It seems likely that the bilateral relations between the two neighbouring nations, Japan and Taiwan are set to herald a new dawn. New Japanese Prime Minister Yoshihide Suga is looking to end decades of silence with Taiwan as he plans to hold talks with Taiwanese President Tsai-Ing Wen. As things stand, it is not farfetched to say that Japan would officially recognise Taiwan, if the latter gives up its claims on the Senkaku Islands, which is currently under the Japanese administration.
Former Japanese Prime Minister Yoshiro Mori who recently visited Taiwan to attend a memorial service for former President Lee Teng-hui conveyed Suga’s message to Tsai. Mori during his meeting with Tsai told her that Suga would like to speak to her over the phone, which would break the decades-old silence that has been existing between the two countries.
“If there is an opportunity, he (Suga) would like to speak (with Tsai) over the phone,” said Mori.
If the call indeed takes place, apart from irking China, the call would also be the first such talks since formal diplomatic ties were severed between the nations in 1972.
Earlier in June, when Japan renamed the Senkaku Islands and fully integrated it into the country, Taiwan reasserted its claim over the island. The Taiwanese President said that Taiwan is the legitimate owner of Senkaku and the government will do its best to protect its sovereignty over the island and condemned Japan’s unilateral action.
However, this was not any hyper-nationalist claim of an irrational leader (as seen by many IR observers), but, very calculated and a shrewd move. By repeatedly claiming Senkaku, Taiwan remains a party in ownership over the disputed island. Now, in return for recognizing Senkaku as part of Japan, the Tsai government can ask for ‘quid-pro-quo’ recognition of Taiwan as an independent country.
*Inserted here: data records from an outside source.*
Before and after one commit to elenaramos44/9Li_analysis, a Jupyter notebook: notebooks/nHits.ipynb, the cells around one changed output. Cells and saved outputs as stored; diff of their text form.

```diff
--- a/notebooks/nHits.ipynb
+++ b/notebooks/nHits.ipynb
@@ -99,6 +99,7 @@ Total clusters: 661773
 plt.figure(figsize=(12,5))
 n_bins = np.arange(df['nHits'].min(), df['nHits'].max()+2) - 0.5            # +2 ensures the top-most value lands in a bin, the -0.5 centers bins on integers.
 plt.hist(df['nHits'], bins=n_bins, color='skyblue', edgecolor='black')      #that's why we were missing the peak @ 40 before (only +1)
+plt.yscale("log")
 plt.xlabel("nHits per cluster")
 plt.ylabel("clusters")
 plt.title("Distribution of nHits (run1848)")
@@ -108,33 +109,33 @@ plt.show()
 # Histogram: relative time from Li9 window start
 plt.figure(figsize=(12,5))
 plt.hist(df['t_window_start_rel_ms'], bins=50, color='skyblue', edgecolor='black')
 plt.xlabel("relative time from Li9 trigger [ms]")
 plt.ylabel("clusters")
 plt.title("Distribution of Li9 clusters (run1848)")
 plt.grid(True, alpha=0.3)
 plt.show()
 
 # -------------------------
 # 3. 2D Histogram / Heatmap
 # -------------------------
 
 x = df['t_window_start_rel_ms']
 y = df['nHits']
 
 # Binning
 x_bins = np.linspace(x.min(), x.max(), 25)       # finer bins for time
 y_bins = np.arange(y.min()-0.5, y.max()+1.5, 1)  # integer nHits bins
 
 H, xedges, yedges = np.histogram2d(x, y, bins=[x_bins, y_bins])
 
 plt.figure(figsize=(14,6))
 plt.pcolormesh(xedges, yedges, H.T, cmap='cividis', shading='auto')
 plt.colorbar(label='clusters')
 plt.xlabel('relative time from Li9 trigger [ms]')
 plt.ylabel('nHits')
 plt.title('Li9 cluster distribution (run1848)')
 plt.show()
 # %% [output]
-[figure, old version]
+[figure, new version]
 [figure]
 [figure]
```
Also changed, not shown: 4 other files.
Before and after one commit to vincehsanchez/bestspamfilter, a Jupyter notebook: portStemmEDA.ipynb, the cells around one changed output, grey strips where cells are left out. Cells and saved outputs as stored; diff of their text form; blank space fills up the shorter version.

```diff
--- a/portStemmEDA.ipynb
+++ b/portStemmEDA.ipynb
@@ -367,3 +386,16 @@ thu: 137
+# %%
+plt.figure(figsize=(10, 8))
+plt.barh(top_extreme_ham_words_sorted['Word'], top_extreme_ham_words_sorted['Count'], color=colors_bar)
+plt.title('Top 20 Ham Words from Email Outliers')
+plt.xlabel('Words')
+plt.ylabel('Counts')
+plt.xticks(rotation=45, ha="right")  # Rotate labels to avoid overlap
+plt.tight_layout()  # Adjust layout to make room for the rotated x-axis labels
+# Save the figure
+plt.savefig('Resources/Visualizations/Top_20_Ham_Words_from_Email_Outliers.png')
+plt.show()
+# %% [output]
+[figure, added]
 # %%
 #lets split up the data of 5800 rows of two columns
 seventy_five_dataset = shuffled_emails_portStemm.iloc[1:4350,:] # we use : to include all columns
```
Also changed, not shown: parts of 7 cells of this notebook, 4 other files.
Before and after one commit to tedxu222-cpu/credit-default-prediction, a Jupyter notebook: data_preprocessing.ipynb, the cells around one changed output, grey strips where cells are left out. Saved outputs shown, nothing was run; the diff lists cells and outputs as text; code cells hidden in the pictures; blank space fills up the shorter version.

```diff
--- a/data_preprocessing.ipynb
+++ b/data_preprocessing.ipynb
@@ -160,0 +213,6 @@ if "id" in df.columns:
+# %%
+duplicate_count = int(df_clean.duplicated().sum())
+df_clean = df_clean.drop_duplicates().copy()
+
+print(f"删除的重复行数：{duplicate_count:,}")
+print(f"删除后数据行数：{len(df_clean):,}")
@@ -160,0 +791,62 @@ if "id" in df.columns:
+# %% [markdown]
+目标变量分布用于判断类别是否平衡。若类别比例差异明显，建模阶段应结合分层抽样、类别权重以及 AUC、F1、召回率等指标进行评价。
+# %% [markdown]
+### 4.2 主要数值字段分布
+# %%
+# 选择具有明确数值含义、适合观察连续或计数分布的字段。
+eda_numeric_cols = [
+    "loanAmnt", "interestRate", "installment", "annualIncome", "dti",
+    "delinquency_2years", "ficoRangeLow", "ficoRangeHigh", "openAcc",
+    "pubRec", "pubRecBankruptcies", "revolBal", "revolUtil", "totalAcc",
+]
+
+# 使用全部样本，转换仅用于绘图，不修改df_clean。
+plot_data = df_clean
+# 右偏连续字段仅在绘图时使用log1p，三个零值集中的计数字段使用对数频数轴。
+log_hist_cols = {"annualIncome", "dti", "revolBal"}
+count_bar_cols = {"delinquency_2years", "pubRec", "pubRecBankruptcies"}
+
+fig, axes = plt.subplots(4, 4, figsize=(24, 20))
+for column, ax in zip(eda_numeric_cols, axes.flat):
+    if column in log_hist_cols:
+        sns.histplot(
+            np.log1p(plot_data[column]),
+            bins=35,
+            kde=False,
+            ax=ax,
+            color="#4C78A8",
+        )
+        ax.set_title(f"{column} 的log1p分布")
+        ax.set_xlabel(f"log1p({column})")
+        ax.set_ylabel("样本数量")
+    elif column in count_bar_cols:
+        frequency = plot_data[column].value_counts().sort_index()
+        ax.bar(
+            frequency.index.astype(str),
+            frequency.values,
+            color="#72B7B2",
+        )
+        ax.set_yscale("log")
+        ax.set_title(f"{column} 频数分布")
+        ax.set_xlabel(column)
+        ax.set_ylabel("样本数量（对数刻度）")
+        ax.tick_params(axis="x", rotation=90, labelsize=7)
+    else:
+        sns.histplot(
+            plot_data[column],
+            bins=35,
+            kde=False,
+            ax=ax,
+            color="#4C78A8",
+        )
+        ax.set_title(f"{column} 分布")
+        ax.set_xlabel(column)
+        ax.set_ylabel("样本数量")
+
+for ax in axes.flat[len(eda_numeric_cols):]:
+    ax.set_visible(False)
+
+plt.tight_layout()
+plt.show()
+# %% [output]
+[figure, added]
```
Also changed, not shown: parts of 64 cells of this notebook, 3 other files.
Writing in Japan Times as early as 2016, Robert D. Eldridge, served as the political adviser to the United States Marine Corps in Japan from 2009 to 2015 argued, “In recognition of Taiwan’s support of Japan’s position on the Senkakus once and for all, Japan should also at the same time recognize Taiwan, as its relations have historically been even closer than those between Taiwan and the United States.”
The article was published a few days after Tsai was first elected in 2016 and Eldridge wrote, “Assuming Taiwan agrees, the latest democratically elected president, Tsai Ing-wen of the Democratic Progressive Party, could use her current influence to seek domestic consensus.”
It seems Tsai liked the idea and was waiting for an opportune time to implement it, and right after Japan integrated Senkaku, she made her first move to get Taiwan recognized by Japan in a quid-pro-quo move.
Japan has always balanced its economic and security ties with Beijing, but the China-made pandemic has altered the geopolitical equations as Japan is now taking a hawkish stance against China.
China’s aggression in the South China Sea has certainly not gone down well with Japan, and the diplomacy rule book is now out of the window. As the Wuhan coronavirus pandemic forces a complete reset in the geopolitical equations, it is in the best interests of both Japan and Taiwan to create a formidable alliance to corner China in the region.
For the alliance to take place, both sides will have to meet at a middle point. Suga’s expected call to Tsai marks a major change in Japan’s foreign policy and if Taiwan gives up its claims on the Senkaku Islands, Japan may well officially recognise Taiwan.